_Exercise instructions_
Without copying the images, write out all the entries below verbatim.

_Given data_
Content starts
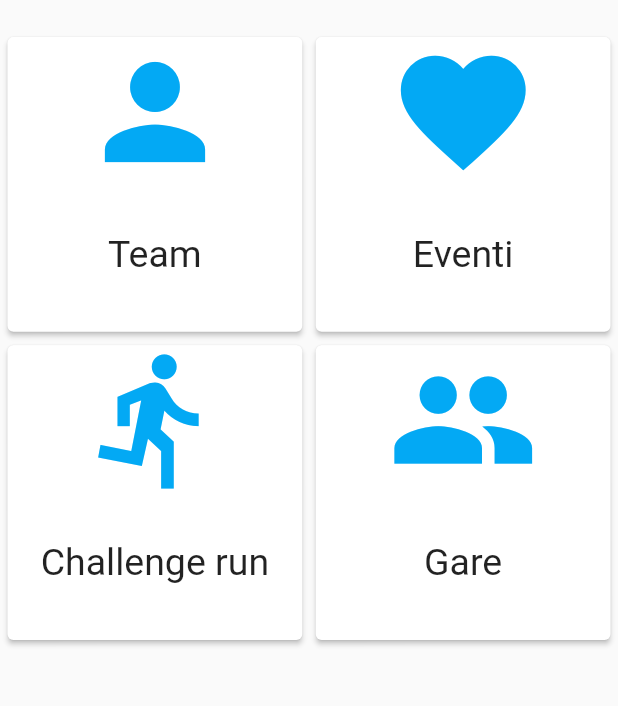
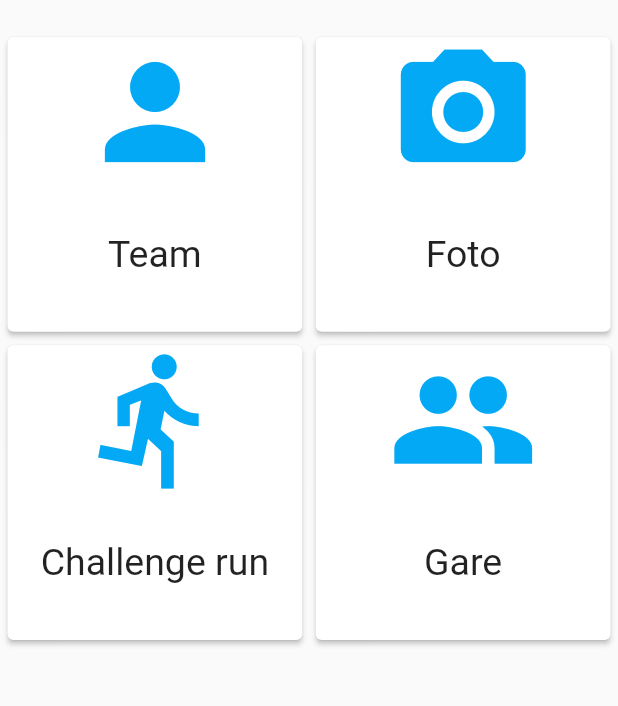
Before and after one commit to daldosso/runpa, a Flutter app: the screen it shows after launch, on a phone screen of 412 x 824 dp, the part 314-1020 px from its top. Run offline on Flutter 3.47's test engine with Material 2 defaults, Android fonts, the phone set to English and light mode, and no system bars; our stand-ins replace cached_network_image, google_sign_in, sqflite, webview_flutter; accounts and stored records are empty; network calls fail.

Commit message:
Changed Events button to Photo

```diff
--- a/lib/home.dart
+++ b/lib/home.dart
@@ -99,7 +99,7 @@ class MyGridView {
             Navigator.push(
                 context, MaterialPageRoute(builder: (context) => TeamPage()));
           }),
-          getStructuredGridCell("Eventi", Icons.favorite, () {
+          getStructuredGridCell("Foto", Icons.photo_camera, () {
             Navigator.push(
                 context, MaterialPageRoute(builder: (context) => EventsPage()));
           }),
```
Content ends
_Final answer_
Before and after one commit to daldosso/runpa, a Flutter app: the screen it shows after launch, on a phone screen of 412 x 824 dp, the part 314-1020 px from its top. Run offline on Flutter 3.47's test engine with Material 2 defaults, Android fonts, the phone set to English and light mode, and no system bars; our stand-ins replace cached_network_image, google_sign_in, sqflite, webview_flutter; accounts and stored records are empty; network calls fail.

Commit message:
Changed Events button to Photo

```diff
--- a/lib/home.dart
+++ b/lib/home.dart
@@ -99,7 +99,7 @@ class MyGridView {
             Navigator.push(
                 context, MaterialPageRoute(builder: (context) => TeamPage()));
           }),
-          getStructuredGridCell("Eventi", Icons.favorite, () {
+          getStructuredGridCell("Foto", Icons.photo_camera, () {
             Navigator.push(
                 context, MaterialPageRoute(builder: (context) => EventsPage()));
           }),
```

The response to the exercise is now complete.